With a run of impressively big hits to its name, including True Blood, Game of Thrones, WestWorld and True Detective, HBO often looks to have an unfailing ‘golden touch’ but, despite its successes, the studio has actually endured its fair share of high profile flops and creative failures.
Last year HBO backtracked on plans for a second series of Vinyl, a much trumpeted drama about a 1970s record producer whose creators included entertainment legends Mick Jagger and Martin Scorsese.
Having originally announced a second run on February 18th 2016 – just two days after the first episode’s debut – HBO later reversed course and in June of the same year announced that the series wouldn’t be returning after all.

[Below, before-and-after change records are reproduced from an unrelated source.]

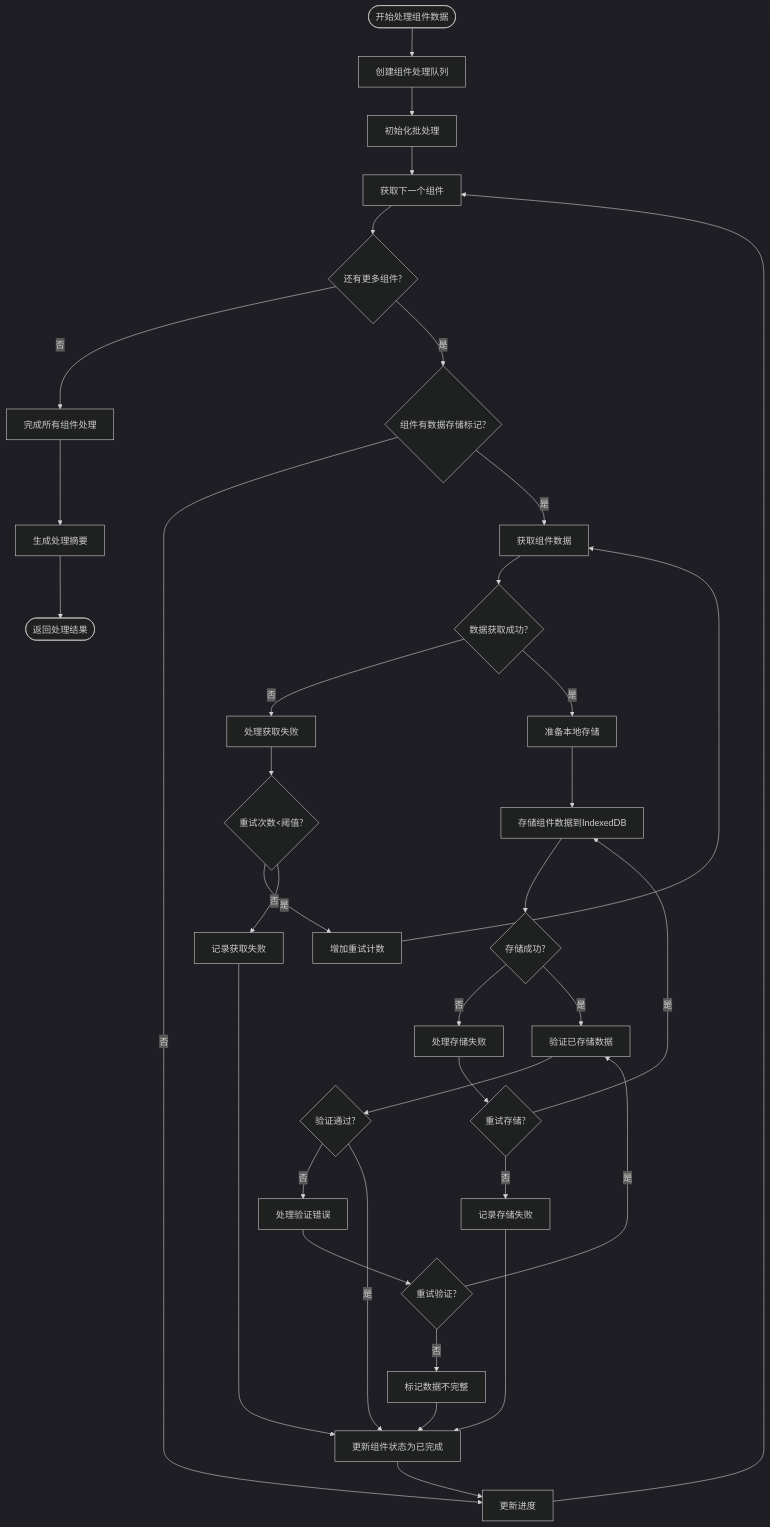
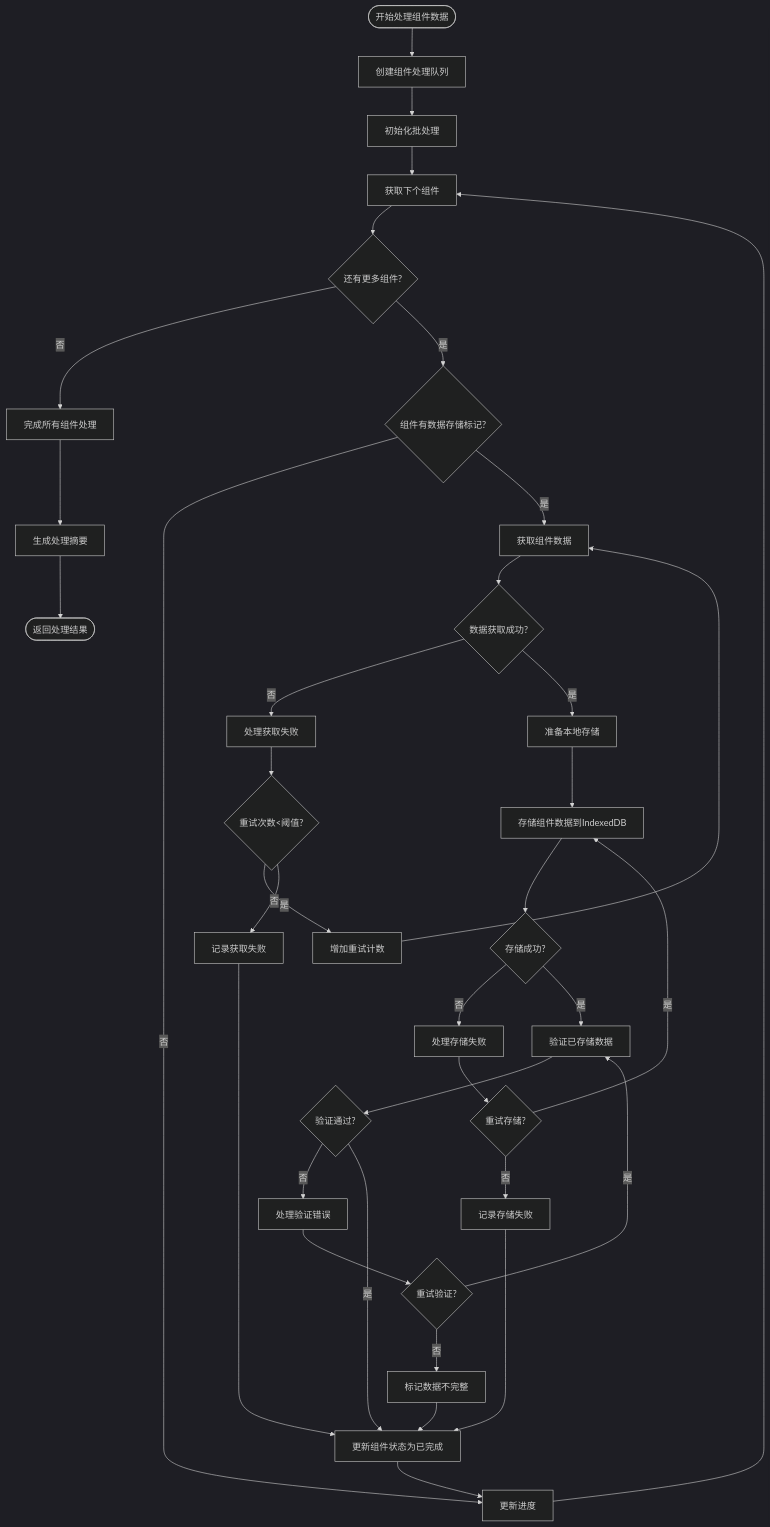
Before and after one commit to yingjianzh/iodraw-files: the diagram in all/未命名-50.md, drawn with Mermaid (dark theme).

Commit message:
2025-05-08 10:52:15 update

````diff
--- a/all/未命名-50.md
+++ b/all/未命名-50.md
@@ -1,51 +1,51 @@
 ```mermaid
 flowchart TD
     StartProcessing([开始处理组件数据]) --> CreateQueue[创建组件处理队列]
     
     CreateQueue --> InitBatchProcessing[初始化批处理]
     
-    InitBatchProcessing --> GetNextComponent[获取下一个组件]
+    InitBatchProcessing --> GetNextComponent[获取下个组件]
     GetNextComponent --> HasMoreComponents{还有更多组件?}
     
     HasMoreComponents -->|否| CompleteProcessing[完成所有组件处理]
     HasMoreComponents -->|是| CheckDataFlag{组件有数据存储标记?}
     
     CheckDataFlag -->|否| UpdateProgress[更新进度]
     CheckDataFlag -->|是| FetchComponentData[获取组件数据]
     
     FetchComponentData --> DataFetchOk{数据获取成功?}
     
     DataFetchOk -->|否| HandleFetchError[处理获取失败]
     HandleFetchError --> RetryCount{重试次数<阈值?}
     RetryCount -->|是| IncrementRetry[增加重试计数]
     IncrementRetry --> FetchComponentData
     RetryCount -->|否| LogFetchFailure[记录获取失败]
     
     DataFetchOk -->|是| PrepareStorage[准备本地存储]
     PrepareStorage --> StoreComponentData[存储组件数据到IndexedDB]
     
     StoreComponentData --> StorageOk{存储成功?}
     StorageOk -->|否| HandleStorageError[处理存储失败]
     HandleStorageError --> RetryStorage{重试存储?}
     RetryStorage -->|是| StoreComponentData
     RetryStorage -->|否| LogStorageFailure[记录存储失败]
     
     StorageOk -->|是| VerifyStoredData[验证已存储数据]
     VerifyStoredData --> VerifyOk{验证通过?}
     
     VerifyOk -->|否| HandleVerifyError[处理验证错误]
     HandleVerifyError --> RetryVerify{重试验证?}
     RetryVerify -->|是| VerifyStoredData
     RetryVerify -->|否| MarkDataIncomplete[标记数据不完整]
     
     VerifyOk -->|是| UpdateComponentStatus[更新组件状态为已完成]
     LogFetchFailure --> UpdateComponentStatus
     LogStorageFailure --> UpdateComponentStatus
     MarkDataIncomplete --> UpdateComponentStatus
     
     UpdateComponentStatus --> UpdateProgress
     UpdateProgress --> GetNextComponent
     
     CompleteProcessing --> GenerateSummary[生成处理摘要]
     GenerateSummary --> Return([返回处理结果])
 ```
````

With a reported budget of $100m, Vinyl’s failure to find an audience was an expensive disappointment for the studio but at least it avoided the controversy associated with another of its high profile missteps.
Debuting in December 2011 and boasting Hollywood star Dustin Hoffman as its leading man alongside fellow big names Nick Nolte, Michael Gambon, Luck was created by David Milch, the creative force behind Deadwood and NYPD Blue, which he co-created with Steven Bochco.

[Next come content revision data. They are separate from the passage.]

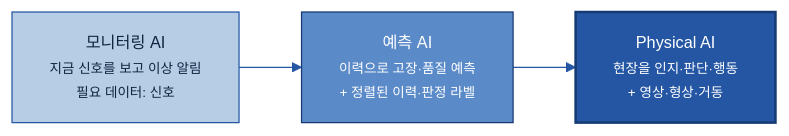
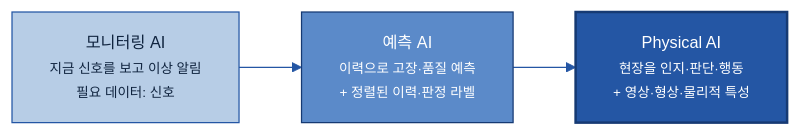
Before and after one commit to jin-kearney/ai-ready-data-manual: the first of 11 diagrams in 가이드 작성/D-1 Physical 데이터/D-1 Physical 데이터.md, drawn with Mermaid. The commit also changed other lines of this file and 6 other files, not shown here.

````diff
--- a/가이드 작성/D-1 Physical 데이터/D-1 Physical 데이터.md
+++ b/가이드 작성/D-1 Physical 데이터/D-1 Physical 데이터.md
@@ -104,11 +104,11 @@
 ```mermaid
 %%{init: {'theme':'base','themeVariables':{'primaryColor':'#DCE8F5','primaryBorderColor':'#2456A4','primaryTextColor':'#10243f','lineColor':'#2456A4','fontSize':'13px'}}}%%
 flowchart LR
     M["모니터링 AI<br/><small>지금 신호를 보고 이상 알림</small><br/><small>필요 데이터: 신호</small>"]:::l1
     P["예측 AI<br/><small>이력으로 고장·품질 예측</small><br/><small>+ 정렬된 이력·판정 라벨</small>"]:::l2
-    X["Physical AI<br/><small>현장을 인지·판단·행동</small><br/><small>+ 영상·형상·거동</small>"]:::l3
+    X["Physical AI<br/><small>현장을 인지·판단·행동</small><br/><small>+ 영상·형상·물리적 특성</small>"]:::l3
     M --> P --> X
     classDef l1 fill:#B7CDE6,stroke:#2456A4,color:#10243f;
     classDef l2 fill:#5B8AC9,stroke:#163a73,color:#fff;
     classDef l3 fill:#2456A4,stroke:#163a73,color:#fff,stroke-width:2px;
 ```
````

Set against a backdrop of horse racing betting and power plays, the nine part series was filmed at the famous Santa Anita Park and widely praised for its production values, style, writing and Hoffman’s performances.
So happy were HBO with the series that it was instantly renewed for a second run which was to air from January 2013.
Unlike Vinyl, production actually got underway on the follow-up season but production was halted after the series made global headlines for the death of several horses during filming.
While HBO make signifiant efforts to ensure the wellbeing of its equine cast members, including limiting the number of times they were allowed to run each day and ensuring the production had a pool of around 50 to use, two horses sadly suffered injuries during the filming of the pilot and the seventh episode and were later put down.
When a third horse died during production of the second series, the studio halted all filming involving horses pending an investigation.
In March 2012 it pulled the plug on the show, saying that while it “maintained the highest safety standards throughout production … accidents unfortunately happen and it is impossible to guarantee they won’t in the future.”
HBO has of course since enjoyed a less troubled experience with horses – and other animals – on shows such as WestWorld and Game of Thrones but the scrutiny under which Luck came probably means it probably was impossible to continue with the show.
While the first season has been released on DVD and Blu-ray, the cancellation of the second left several plot lines unresolved, making it an undesirable purchase for all but the most dedicated HBO or Hoffman fans.
Going forward, HBO and Sky will be hoping that shows produced under their recently announced joint production partnership enjoy a less troubled production and prove to have longevity.